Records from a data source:

================

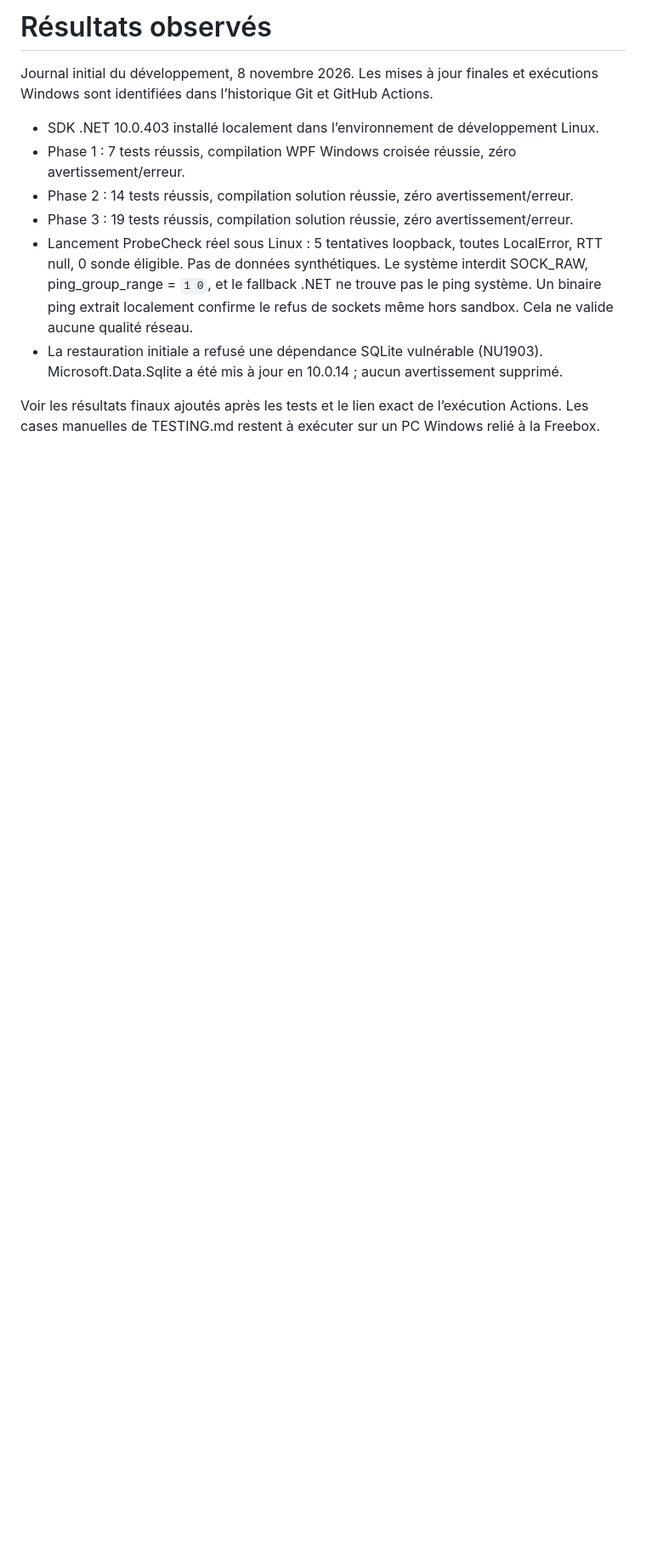
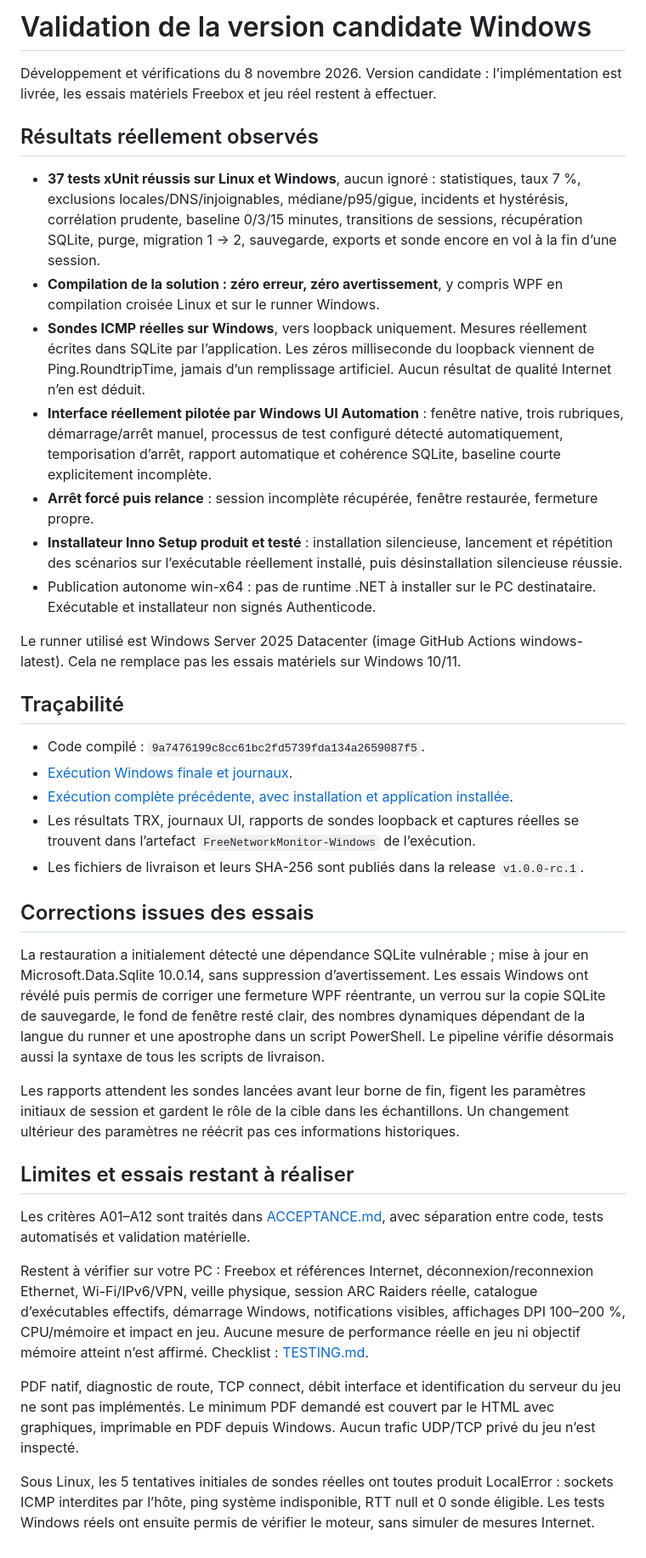
Before and after one commit to Yoanskii/Freebox_Analyser, a Markdown page: docs/VALIDATION.md, the part around the change. Shown at 85% size. Drawn GitHub-style; blank space fills up the shorter version.

```diff
--- a/docs/VALIDATION.md
+++ b/docs/VALIDATION.md
@@ -1,12 +1,39 @@
-# Résultats observés
+# Validation de la version candidate Windows
 
-Journal initial du développement, 8 novembre 2026. Les mises à jour finales et exécutions Windows sont identifiées dans l’historique Git et GitHub Actions.
+Développement et vérifications du 8 novembre 2026. Version candidate : l’implémentation est livrée, les essais matériels Freebox et jeu réel restent à effectuer.
 
-- SDK .NET 10.0.403 installé localement dans l’environnement de développement Linux.
-- Phase 1 : 7 tests réussis, compilation WPF Windows croisée réussie, zéro avertissement/erreur.
-- Phase 2 : 14 tests réussis, compilation solution réussie, zéro avertissement/erreur.
-- Phase 3 : 19 tests réussis, compilation solution réussie, zéro avertissement/erreur.
-- Lancement ProbeCheck réel sous Linux : 5 tentatives loopback, toutes LocalError, RTT null, 0 sonde éligible. Pas de données synthétiques. Le système interdit SOCK_RAW, ping_group_range = `1 0`, et le fallback .NET ne trouve pas le ping système. Un binaire ping extrait localement confirme le refus de sockets même hors sandbox. Cela ne valide aucune qualité réseau.
-- La restauration initiale a refusé une dépendance SQLite vulnérable (NU1903). Microsoft.Data.Sqlite a été mis à jour en 10.0.14 ; aucun avertissement supprimé.
+## Résultats réellement observés
 
-Voir les résultats finaux ajoutés après les tests et le lien exact de l’exécution Actions. Les cases manuelles de TESTING.md restent à exécuter sur un PC Windows relié à la Freebox.
+- **37 tests xUnit réussis sur Linux et Windows**, aucun ignoré : statistiques, taux 7 %, exclusions locales/DNS/injoignables, médiane/p95/gigue, incidents et hystérésis, corrélation prudente, baseline 0/3/15 minutes, transitions de sessions, récupération SQLite, purge, migration 1 → 2, sauvegarde, exports et sonde encore en vol à la fin d’une session.
+- **Compilation de la solution : zéro erreur, zéro avertissement**, y compris WPF en compilation croisée Linux et sur le runner Windows.
+- **Sondes ICMP réelles sur Windows**, vers loopback uniquement. Mesures réellement écrites dans SQLite par l’application. Les zéros milliseconde du loopback viennent de Ping.RoundtripTime, jamais d’un remplissage artificiel. Aucun résultat de qualité Internet n’en est déduit.
+- **Interface réellement pilotée par Windows UI Automation** : fenêtre native, trois rubriques, démarrage/arrêt manuel, processus de test configuré détecté automatiquement, temporisation d’arrêt, rapport automatique et cohérence SQLite, baseline courte explicitement incomplète.
+- **Arrêt forcé puis relance** : session incomplète récupérée, fenêtre restaurée, fermeture propre.
+- **Installateur Inno Setup produit et testé** : installation silencieuse, lancement et répétition des scénarios sur l’exécutable réellement installé, puis désinstallation silencieuse réussie.
+- Publication autonome win-x64 : pas de runtime .NET à installer sur le PC destinataire. Exécutable et installateur non signés Authenticode.
+
+Le runner utilisé est Windows Server 2025 Datacenter (image GitHub Actions windows-latest). Cela ne remplace pas les essais matériels sur Windows 10/11.
+
+## Traçabilité
+
+- Code compilé : `9a7476199c8cc61bc2fd5739fda134a2659087f5`.
+- [Exécution Windows finale et journaux](https://github.com/Yoanskii/Freebox_Analyser/actions/runs/42524209453).
+- [Exécution complète précédente, avec installation et application installée](https://github.com/Yoanskii/Freebox_Analyser/actions/runs/42523907087).
+- Les résultats TRX, journaux UI, rapports de sondes loopback et captures réelles se trouvent dans l’artefact `FreeNetworkMonitor-Windows` de l’exécution.
+- Les fichiers de livraison et leurs SHA-256 sont publiés dans la release `v1.0.0-rc.1`.
+
+## Corrections issues des essais
+
+La restauration a initialement détecté une dépendance SQLite vulnérable ; mise à jour en Microsoft.Data.Sqlite 10.0.14, sans suppression d’avertissement. Les essais Windows ont révélé puis permis de corriger une fermeture WPF réentrante, un verrou sur la copie SQLite de sauvegarde, le fond de fenêtre resté clair, des nombres dynamiques dépendant de la langue du runner et une apostrophe dans un script PowerShell. Le pipeline vérifie désormais aussi la syntaxe de tous les scripts de livraison.
+
+Les rapports attendent les sondes lancées avant leur borne de fin, figent les paramètres initiaux de session et gardent le rôle de la cible dans les échantillons. Un changement ultérieur des paramètres ne réécrit pas ces informations historiques.
+
+## Limites et essais restant à réaliser
+
+Les critères A01–A12 sont traités dans [ACCEPTANCE.md](ACCEPTANCE.md), avec séparation entre code, tests automatisés et validation matérielle.
+
+Restent à vérifier sur votre PC : Freebox et références Internet, déconnexion/reconnexion Ethernet, Wi-Fi/IPv6/VPN, veille physique, session ARC Raiders réelle, catalogue d’exécutables effectifs, démarrage Windows, notifications visibles, affichages DPI 100–200 %, CPU/mémoire et impact en jeu. Aucune mesure de performance réelle en jeu ni objectif mémoire atteint n’est affirmé. Checklist : [TESTING.md](TESTING.md).
+
+PDF natif, diagnostic de route, TCP connect, débit interface et identification du serveur du jeu ne sont pas implémentés. Le minimum PDF demandé est couvert par le HTML avec graphiques, imprimable en PDF depuis Windows. Aucun trafic UDP/TCP privé du jeu n’est inspecté.
+
+Sous Linux, les 5 tentatives initiales de sondes réelles ont toutes produit LocalError : sockets ICMP interdites par l’hôte, ping système indisponible, RTT null et 0 sonde éligible. Les tests Windows réels ont ensuite permis de vérifier le moteur, sans simuler de mesures Internet.
```
Also changed, not shown: README.md (+7 -1 lines), docs/ACCEPTANCE.md (+2 -2 lines), docs/capture-windows-reelle.png (added).
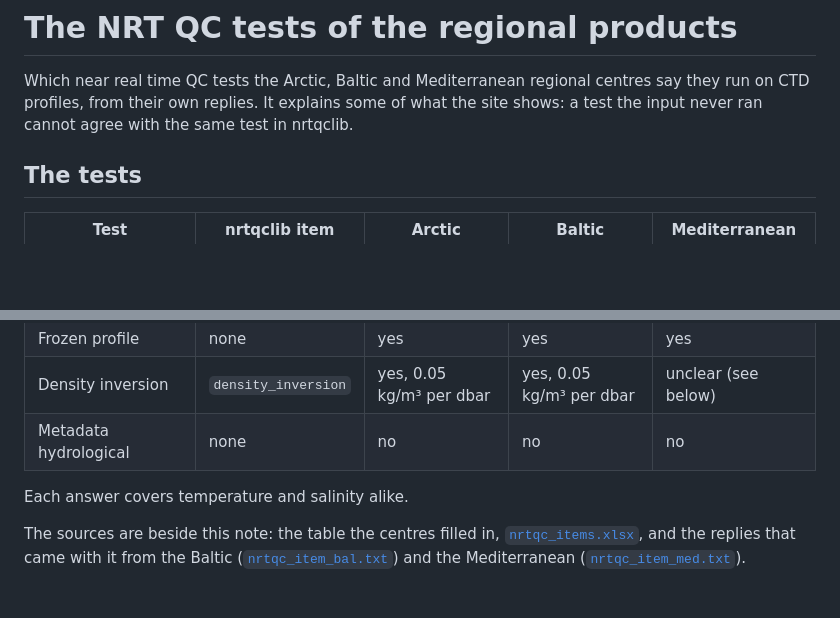
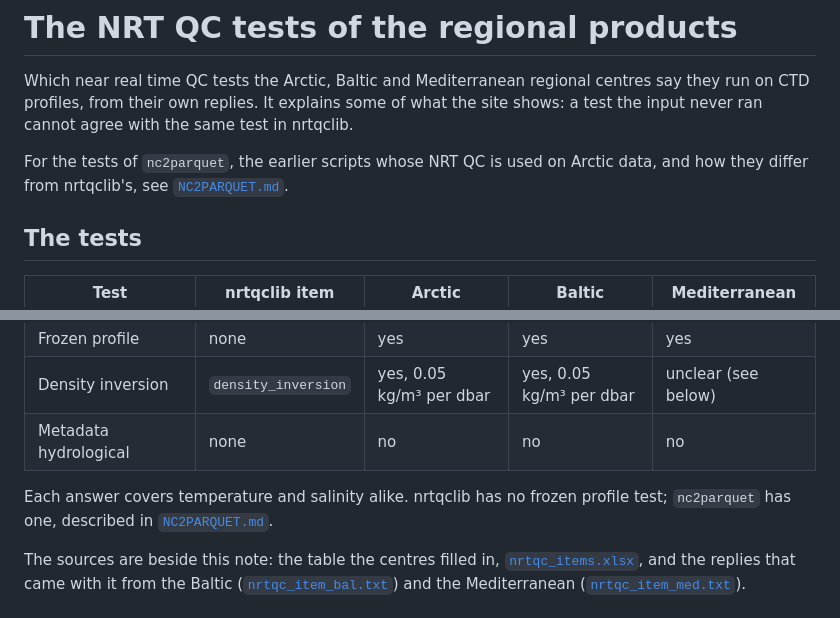
Before and after one commit to AIQC-Hub/nrtqc-diff, a Markdown page: docs/REGIONAL_QC.md, 2 parts joined by grey strips. Drawn GitHub-style; blank space fills up the shorter version.

```diff
--- a/docs/REGIONAL_QC.md
+++ b/docs/REGIONAL_QC.md
@@ -4,6 +4,10 @@ Which near real time QC tests the Arctic, Baltic and Mediterranean regional
 centres say they run on CTD profiles, from their own replies. It explains
 some of what the site shows: a test the input never ran cannot agree with
 the same test in nrtqclib.
+
+For the tests of `nc2parquet`, the earlier scripts whose NRT QC is used on
+Arctic data, and how they differ from nrtqclib's, see
+[`NC2PARQUET.md`](NC2PARQUET.md).
 
 ## The tests
 
@@ -18,7 +22,9 @@ the same test in nrtqclib.
 | Density inversion | `density_inversion` | yes, 0.05 kg/m³ per dbar | yes, 0.05 kg/m³ per dbar | unclear (see below) |
 | Metadata hydrological | none | no | no | no |
 
-Each answer covers temperature and salinity alike.
+Each answer covers temperature and salinity alike. nrtqclib has no frozen
+profile test; `nc2parquet` has one, described in
+[`NC2PARQUET.md`](NC2PARQUET.md#only-in-nc2parquet-the-frozen-profile-test).
 
 The sources are beside this note: the table the centres filled in,
 [`nrtqc_items.xlsx`](nrtqc_items.xlsx), and the replies that came with it
```
Also changed, not shown: docs/NC2PARQUET.md (+8 -0 lines).
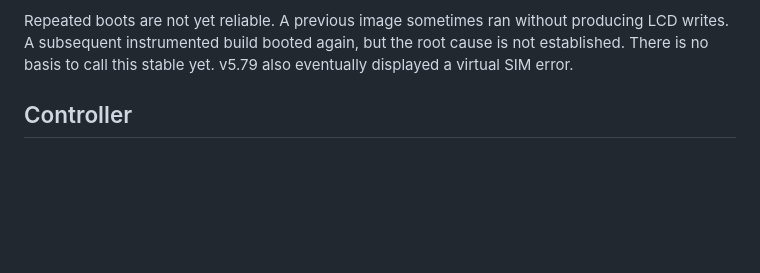
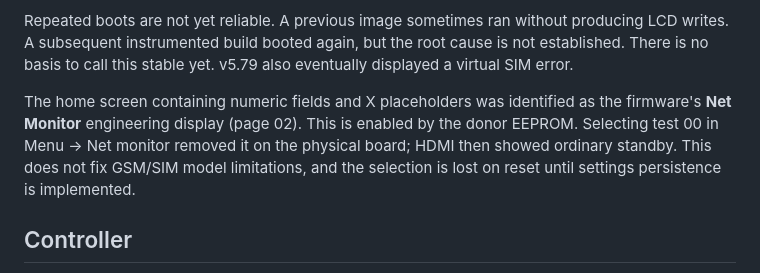
Before and after one commit to LakoMoor/OpenNokia3310, a Markdown page: docs/STATUS.md, the part around the change. GitHub-like rendering; blank space fills up the shorter version.

```diff
--- a/docs/STATUS.md
+++ b/docs/STATUS.md
@@ -23,6 +23,13 @@ Repeated boots are not yet reliable. A previous image sometimes ran without
 producing LCD writes. A subsequent instrumented build booted again, but the
 root cause is not established. There is no basis to call this stable yet.
 v5.79 also eventually displayed a virtual SIM error.
+
+The home screen containing numeric fields and X placeholders was identified
+as the firmware's **Net Monitor** engineering display (page 02). This is enabled
+by the donor EEPROM. Selecting test 00 in Menu → Net monitor removed it on the
+physical board; HDMI then showed ordinary standby. This does not fix GSM/SIM
+model limitations, and the selection is lost on reset until settings persistence
+is implemented.
 
 ## Controller
 
```
Also changed, not shown: README.md (+6 -0 lines).
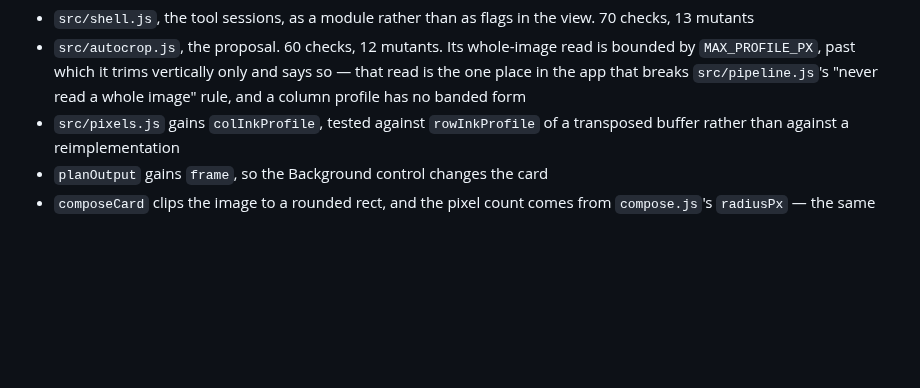
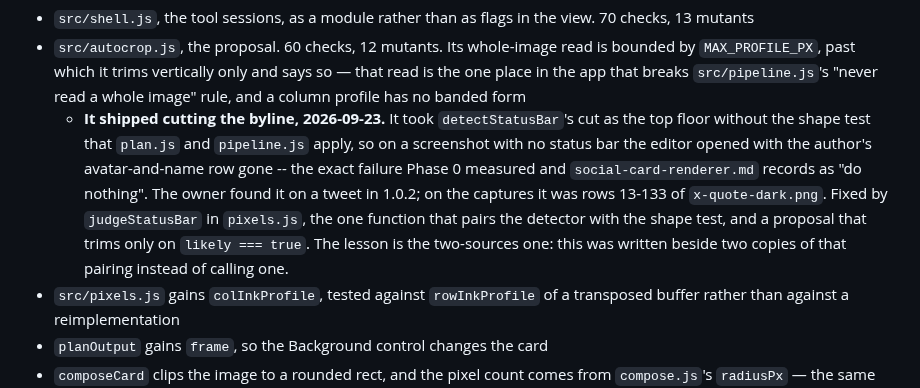
Before and after one commit to B-ismark/Twitwa, a Markdown page: BUILD-PLAN.md, the part around the change. Drawn GitHub-style; blank space fills up the shorter version.

```diff
--- a/BUILD-PLAN.md
+++ b/BUILD-PLAN.md
@@ -871,6 +871,16 @@ What landed, beyond the list below:
   is bounded by `MAX_PROFILE_PX`, past which it trims vertically only and says
   so — that read is the one place in the app that breaks `src/pipeline.js`'s
   "never read a whole image" rule, and a column profile has no banded form
+  - **It shipped cutting the byline, 2026-09-23.** It took `detectStatusBar`'s
+    cut as the top floor without the shape test that `plan.js` and
+    `pipeline.js` apply, so on a screenshot with no status bar the editor
+    opened with the author's avatar-and-name row gone -- the exact failure
+    Phase 0 measured and `social-card-renderer.md` records as "do nothing".
+    The owner found it on a tweet in 1.0.2; on the captures it was rows 13-133
+    of `x-quote-dark.png`. Fixed by `judgeStatusBar` in `pixels.js`, the one
+    function that pairs the detector with the shape test, and a proposal that
+    trims only on `likely === true`. The lesson is the two-sources one: this
+    was written beside two copies of that pairing instead of calling one.
 - `src/pixels.js` gains `colInkProfile`, tested against `rowInkProfile` of a
   transposed buffer rather than against a reimplementation
 - `planOutput` gains `frame`, so the Background control changes the card
```
Also changed, not shown: README.md (+10 -10 lines).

================

Instructions for the task: Show the lines above with "restauration".

Written reply:
-- La restauration initiale a refusé une dépendance SQLite vulnérable (NU1903). Microsoft.Data.Sqlite a été mis à jour en 10.0.14 ; aucun avertissement supprimé.
+La restauration a initialement détecté une dépendance SQLite vulnérable ; mise à jour en Microsoft.Data.Sqlite 10.0.14, sans suppression d’avertissement. Les essais Windows ont révélé puis permis de corriger une fermeture WPF réentrante, un verrou sur la copie SQLite de sauvegarde, le fond de fenêtre resté clair, des nombres dynamiques dépendant de la langue du runner et une apostrophe dans un script PowerShell. Le pipeline vérifie désormais aussi la syntaxe de tous les scripts de livraison.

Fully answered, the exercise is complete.